> [WHAT THE TASK ASKS]: Each line of the data that includes the string "strategy" is to be copied out.

> [RECORDS FOR THE TASK]:

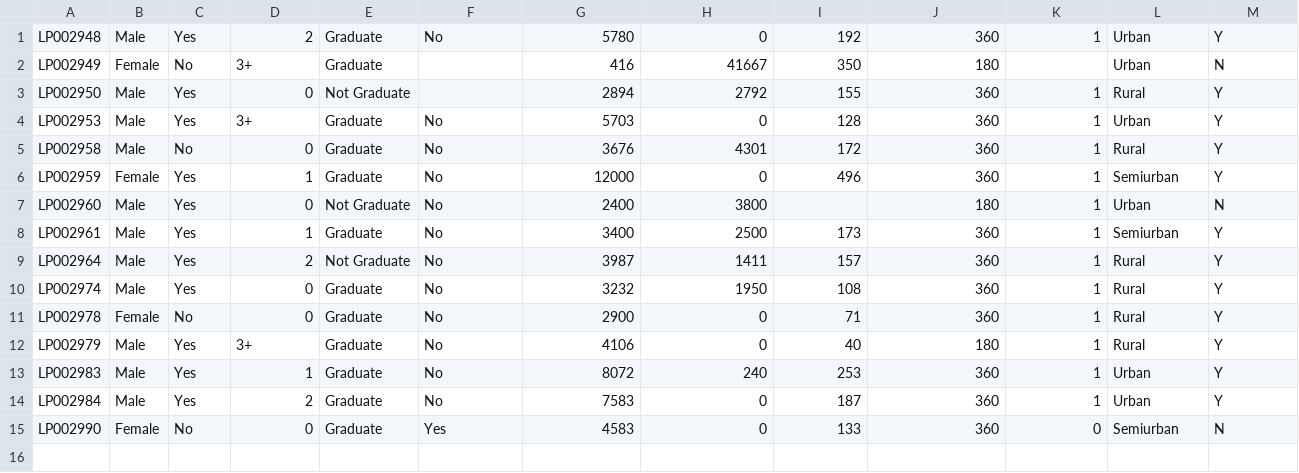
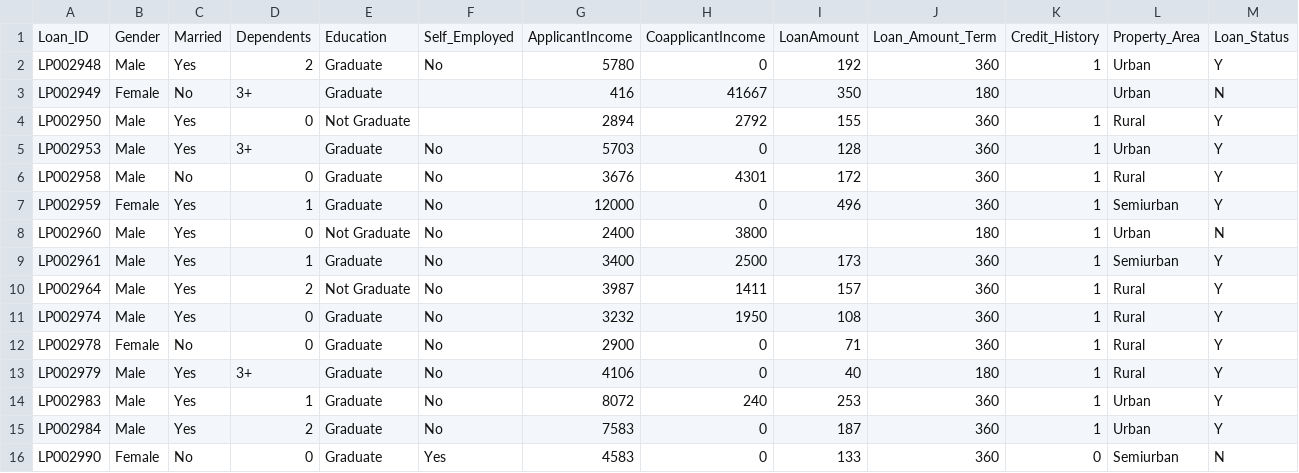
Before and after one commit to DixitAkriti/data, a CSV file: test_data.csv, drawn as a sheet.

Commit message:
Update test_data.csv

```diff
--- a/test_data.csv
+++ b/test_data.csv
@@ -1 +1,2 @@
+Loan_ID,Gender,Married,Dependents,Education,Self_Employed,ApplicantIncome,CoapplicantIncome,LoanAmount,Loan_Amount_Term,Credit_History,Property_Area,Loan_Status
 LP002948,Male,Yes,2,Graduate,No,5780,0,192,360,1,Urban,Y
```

==

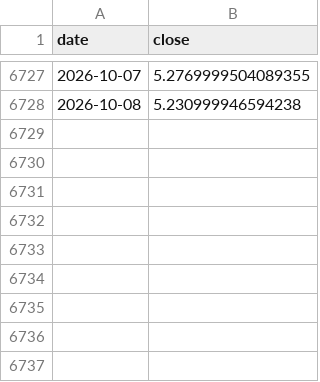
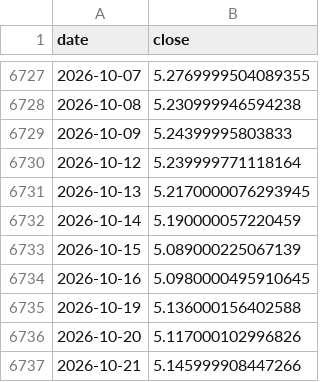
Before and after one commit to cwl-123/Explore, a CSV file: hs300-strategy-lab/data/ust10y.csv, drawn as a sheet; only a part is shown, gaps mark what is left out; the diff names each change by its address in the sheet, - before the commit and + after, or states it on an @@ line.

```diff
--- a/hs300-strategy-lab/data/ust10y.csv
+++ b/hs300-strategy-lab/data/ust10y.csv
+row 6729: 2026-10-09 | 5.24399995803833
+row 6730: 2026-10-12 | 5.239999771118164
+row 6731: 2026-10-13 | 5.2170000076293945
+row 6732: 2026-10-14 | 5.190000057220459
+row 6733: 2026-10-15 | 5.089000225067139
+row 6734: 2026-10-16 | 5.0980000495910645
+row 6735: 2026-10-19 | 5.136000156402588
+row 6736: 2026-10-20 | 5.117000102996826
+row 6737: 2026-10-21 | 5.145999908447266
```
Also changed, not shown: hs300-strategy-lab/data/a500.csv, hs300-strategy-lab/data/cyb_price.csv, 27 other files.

> [ANSWER TO THIS PROBLEM]:
Before and after one commit to cwl-123/Explore, a CSV file: hs300-strategy-lab/data/ust10y.csv, drawn as a sheet; only a part is shown, gaps mark what is left out; the diff names each change by its address in the sheet, - before the commit and + after, or states it on an @@ line.
--- a/hs300-strategy-lab/data/ust10y.csv
+++ b/hs300-strategy-lab/data/ust10y.csv
Also changed, not shown: hs300-strategy-lab/data/a500.csv, hs300-strategy-lab/data/cyb_price.csv, 27 other files.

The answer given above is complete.